Recorded data:
┄┄┄┄┄┄
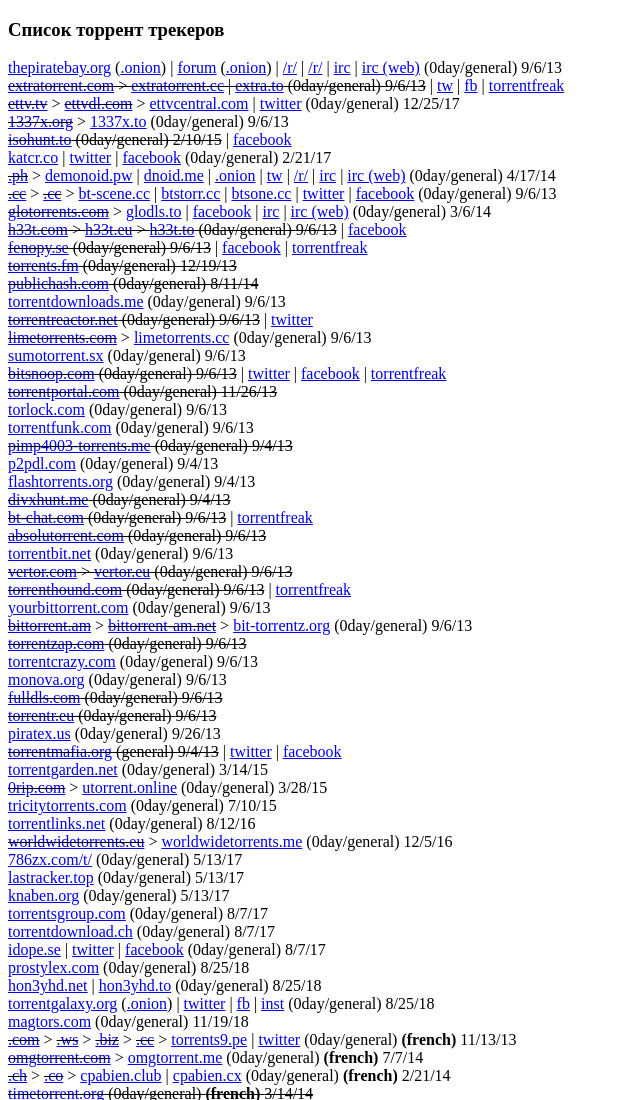
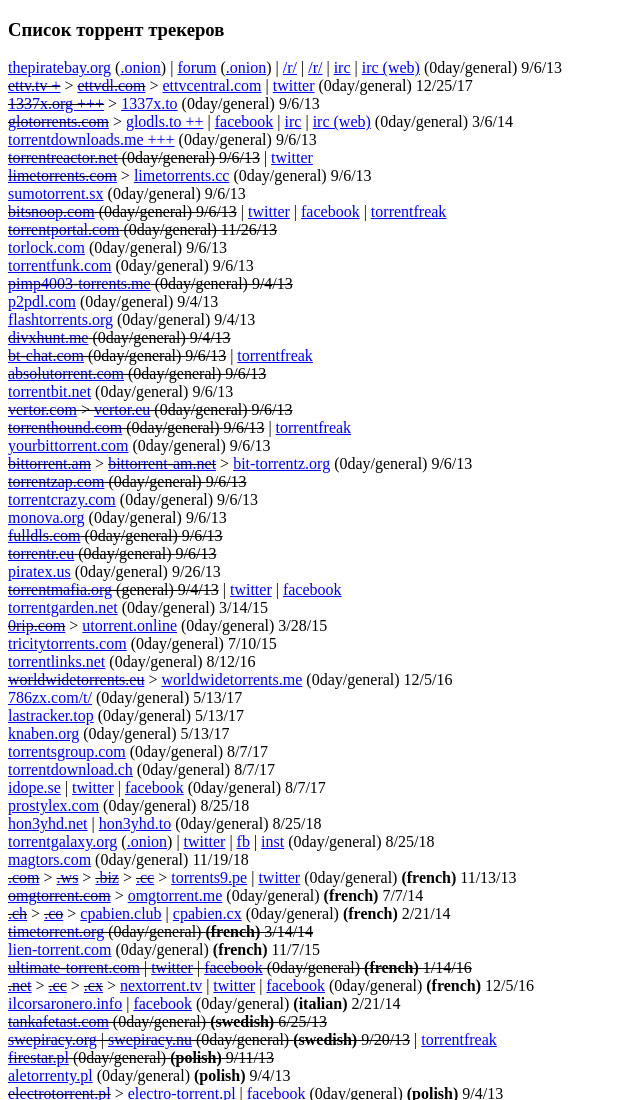
Before and after one commit to aliasxrus/torrent-manager, a website: page doc/trackers.html in a window 1280 px wide. Shown: the top 1100 px of the page, without its empty margins (0-640 px from the left). Drawn offline with Linux system fonts and the light colour scheme.

Commit message:
Refactoring v.6

```diff
--- a/doc/trackers.html
+++ b/doc/trackers.html
@@ -11,19 +11,10 @@
     <!--    ПРАВИТЬ НАЧИНАЧИНАЯ ОТСЮДОВА    -->
 
     <p><a target="_blank" href="https://thepiratebay.org/" rel="noopener noreferrer">thepiratebay.org</a> (<a target="_blank" href="http://uj3wazyk5u4hnvtk.onion/" rel="noopener noreferrer">.onion</a>) | <a target="_blank" href="https://pirates-forum.org/" rel="noopener noreferrer">forum</a> (<a target="_blank" href="http://suprbayoubiexnmp.onion/" rel="noopener noreferrer">.onion</a>) | <a target="_blank" href="https://www.reddit.com/r/thepiratebay/" rel="noopener noreferrer">/r/</a> | <a target="_blank" href="https://www.reddit.com/r/tpb" rel="noopener noreferrer">/r/</a> | <a target="_blank" href="irc://irc.efnet.net/thepiratebay.org" rel="noopener noreferrer">irc</a> | <a target="_blank" href="http://chat.efnet.org:9090/?channels=%23thepiratebay.org" rel="noopener noreferrer">irc (web)</a> (0day/general) <span class="newish">9/6/13</span><br>
-        <del datetime="2017-05-19T04:32:48+00:00"><del datetime="2013-10-09T07:37:31+00:00"><a target="_blank" href="http://extratorrent.com/" rel="noopener noreferrer">extratorrent.com</a></del> &gt; <a target="_blank" href="https://extratorrent.cc/" rel="noopener noreferrer">extratorrent.cc</a> | <a target="_blank" href="https://extra.to/" rel="noopener noreferrer">extra.to</a> (0day/general) <span class="newish">9/6/13</span></del> | <a target="_blank" href="https://twitter.com/Extra_Torrent" rel="noopener noreferrer">tw</a> | <a target="_blank" href="https://www.facebook.com/ExtraTorrent/" rel="noopener noreferrer">fb</a> | <a href="https://torrentfreak.com/extratorrent-shuts-down-for-good-170517/" target="_blank" rel="noopener noreferrer">torrentfreak</a><br>
-        <del datetime="2020-04-02T21:46:32+00:00"><a target="_blank" href="https://www.ettv.tv/" rel="noopener noreferrer">ettv.tv</a></del> &gt; <del datetime="2021-03-29T17:19:06+00:00"><a href="https://www.ettvdl.com/" rel="noopener noreferrer" target="_blank">ettvdl.com</a></del> &gt; <a href="https://www.ettvcentral.com/" rel="noopener" target="_blank">ettvcentral.com</a> | <a target="_blank" href="https://twitter.com/ettv_torrent" rel="noopener noreferrer">twitter</a> (0day/general) <span class="newish">12/25/17</span><br>
-        <del datetime="2014-12-17T21:56:35+00:00"><a target="_blank" href="http://1337x.org/" rel="noopener noreferrer">1337x.org</a></del> &gt; <a target="_blank" href="https://www.1337x.to/" arget="_blank" rel="noopener noreferrer">1337x.to</a> (0day/general) <span class="newish">9/6/13</span><br>
-        <del datetime="2017-12-23T00:28:39+00:00"><a target="_blank" href="https://isohunt.to/" rel="noopener noreferrer">isohunt.to</a> (0day/general) <span class="newish">2/10/15</span></del> | <a target="_blank" href="https://www.facebook.com/isohuntto" rel="noopener noreferrer">facebook</a><br>
-        <a target="_blank" href="https://katcr.co/" rel="noopener noreferrer">katcr.co</a> | <a target="_blank" href="https://twitter.com/KATCommunity" rel="noopener noreferrer">twitter</a> | <a target="_blank" href="https://www.facebook.com/KAT-Community-153971625028766/" rel="noopener noreferrer">facebook</a> (0day/general) <span class="newish">2/21/17</span><br>
-        <del datetime="2014-12-02T19:46:47+00:00"><a target="_blank" href="https://www.demonoid.ph/files/" rel="noopener noreferrer">.ph</a></del> &gt; <a target="_blank" href="https://demonoid.pw/files/" rel="noopener noreferrer">demonoid.pw</a> | <a target="_blank" href="https://dnoid.me/files/" rel="noopener noreferrer">dnoid.me</a> | <a target="_blank" href="http://demonhkzoijsvvui.onion:8080/" rel="noopener noreferrer">.onion</a> | <a target="_blank" href="https://twitter.com/DemonoidP2P" rel="noopener noreferrer">tw</a> | <a target="_blank" href="https://www.reddit.com/r/Demonoid/" rel="noopener noreferrer">/r/</a> | <a target="_blank" href="irc://irc.p2p-network.net/demonoid" rel="noopener noreferrer">irc</a> | <a target="_blank" href="http://chat.efnet.org:9090/?channels=%2demonoid" rel="noopener noreferrer">irc (web)</a> (0day/general) <span class="newish">4/17/14</span><br>
-        <del datetime="2016-07-27T19:04:17+00:00"><a target="_blank" href="http://www.btstorr.cc/" rel="noopener noreferrer">.cc</a></del> &gt; <del datetime="2017-05-07T05:12:31+00:00"><a target="_blank" href="http://www.btstorrent.cc/" rel="noopener noreferrer">.cc</a></del> &gt; <a target="_blank" href="https://bt-scene.cc/" rel="noopener noreferrer">bt-scene.cc</a> | <a target="_blank" href="http://btstorr.cc/" rel="noopener noreferrer">btstorr.cc</a> | <a target="_blank" href="http://www.btsone.cc/" rel="noopener noreferrer">btsone.cc</a> | <a target="_blank" href="https://twitter.com/btscenetorrents" rel="noopener noreferrer">twitter</a> | <a target="_blank" href="https://www.facebook.com/BTscene-135283409842916/" rel="noopener noreferrer">facebook</a> (0day/general) <span class="newish">9/6/13</span><br>
-        <del datetime="2014-12-17T22:06:03+00:00"><a target="_blank" href="http://glotorrents.com/" rel="noopener noreferrer">glotorrents.com</a></del> &gt; <a target="_blank" href="http://glodls.to/" rel="noopener noreferrer">glodls.to</a> | <a target="_blank" href="https://www.facebook.com/glotorrents" rel="noopener noreferrer">facebook</a> | <a target="_blank" href="irc://irc.efnet.net/Glotorrents.com" rel="noopener noreferrer">irc</a> | <a target="_blank" href="http://chat.efnet.org:9090/?channels=%23Glotorrents.com" rel="noopener noreferrer">irc (web)</a> (0day/general) <span class="newish">3/6/14</span><br>
-        <del datetime="2015-09-21T06:44:16+00:00"><del datetime="2013-09-06T21:52:27+00:00"><a target="_blank" href="http://h33t.com/" rel="noopener noreferrer">h33t.com</a></del> &gt; <del datetime="2013-10-03T23:52:28+00:00"><a target="_blank" href="http://h33t.eu/" rel="noopener noreferrer">h33t.eu</a></del> &gt; <a target="_blank" href="http://h33t.to/" rel="noopener noreferrer">h33t.to</a> (0day/general) <span class="newish">9/6/13</span></del> | <a target="_blank" href="https://www.facebook.com/H33TS" rel="noopener noreferrer">facebook</a><br>
-        <del datetime="2014-12-18T21:45:59+00:00"><a target="_blank" href="http://fenopy.se/" rel="noopener noreferrer">fenopy.se</a> (0day/general) <span class="newish">9/6/13</span></del> | <a target="_blank" href="https://www.facebook.com/fenopy.tor" rel="noopener noreferrer">facebook</a> | <a target="_blank" href="https://torrentfreak.com/torrent-site-fenopy-shuts-quietly-141218/" rel="noopener noreferrer">torrentfreak</a><br>
-        <del datetime="2016-01-15T00:15:39+00:00"><a target="_blank" href="http://torrents.fm/" rel="noopener noreferrer">torrents.fm</a> (0day/general) <span class="newish">12/19/13</span></del><br>
-        <del datetime="2015-02-11T03:06:01+00:00"><a target="_blank" href="http://publichash.com/" rel="noopener noreferrer">publichash.com</a> (0day/general) <span class="newish">8/11/14</span></del><br>
-        <a target="_blank" href="https://www.torrentdownloads.me/" rel="noopener noreferrer">torrentdownloads.me</a> (0day/general) <span class="newish">9/6/13</span><br>
+        <del datetime="2020-04-02T21:46:32+00:00"><a target="_blank" href="https://www.ettv.tv/" rel="noopener noreferrer">ettv.tv +</a></del> &gt; <del datetime="2021-03-29T17:19:06+00:00"><a href="https://www.ettvdl.com/" rel="noopener noreferrer" target="_blank">ettvdl.com</a></del> &gt; <a href="https://www.ettvcentral.com/" rel="noopener" target="_blank">ettvcentral.com</a> | <a target="_blank" href="https://twitter.com/ettv_torrent" rel="noopener noreferrer">twitter</a> (0day/general) <span class="newish">12/25/17</span><br>
+        <del datetime="2014-12-17T21:56:35+00:00"><a target="_blank" href="http://1337x.org/" rel="noopener noreferrer">1337x.org +++</a></del> &gt; <a target="_blank" href="https://www.1337x.to/" arget="_blank" rel="noopener noreferrer">1337x.to</a> (0day/general) <span class="newish">9/6/13</span><br>
+        <del datetime="2014-12-17T22:06:03+00:00"><a target="_blank" href="http://glotorrents.com/" rel="noopener noreferrer">glotorrents.com</a></del> &gt; <a target="_blank" href="http://glodls.to/" rel="noopener noreferrer">glodls.to ++</a> | <a target="_blank" href="https://www.facebook.com/glotorrents" rel="noopener noreferrer">facebook</a> | <a target="_blank" href="irc://irc.efnet.net/Glotorrents.com" rel="noopener noreferrer">irc</a> | <a target="_blank" href="http://chat.efnet.org:9090/?channels=%23Glotorrents.com" rel="noopener noreferrer">irc (web)</a> (0day/general) <span class="newish">3/6/14</span><br>
+        <a target="_blank" href="https://www.torrentdownloads.me/" rel="noopener noreferrer">torrentdownloads.me +++</a> (0day/general) <span class="newish">9/6/13</span><br>
         <del datetime="2017-07-08T20:39:05+00:00"><a target="_blank" href="http://www.torrentreactor.net/" rel="noopener noreferrer">torrentreactor.net</a> (0day/general) <span class="newish">9/6/13</span></del> | <a href="https://twitter.com/torrentreactor_" target="_blank" rel="noopener noreferrer">twitter</a><br>
         <del datetime="2017-07-08T20:38:08+00:00"><a target="_blank" href="https://www.limetorrents.com/" rel="noopener noreferrer">limetorrents.com</a></del> &gt; <a href="https://www.limetorrents.cc/" target="_blank" rel="noopener noreferrer">limetorrents.cc</a> (0day/general) <span class="newish">9/6/13</span><br>
         <a target="_blank" href="http://www.sumotorrent.sx/" rel="noopener noreferrer">sumotorrent.sx</a> (0day/general) <span class="newish">9/6/13</span><br>
--- a/src/index.js
+++ b/src/index.js
@@ -17,8 +17,6 @@
 const run = async () => {
     log.info('VERSION:', programVersion, '\n');
 
-    await apiTorrent.getToken();
-
     log.info(`Manager started! Scan interval: ${config.interval}`);
     scanning();
 };
```
Also changed, not shown: src/middleware/api/torrent.js (+14 -2 lines).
┄┄┄┄┄┄
### Problem to solve
All the lines that hold the word "info" must appear in the answer, copied from the records.

### The completed task
     log.info('VERSION:', programVersion, '\n');
     log.info(`Manager started! Scan interval: ${config.interval}`);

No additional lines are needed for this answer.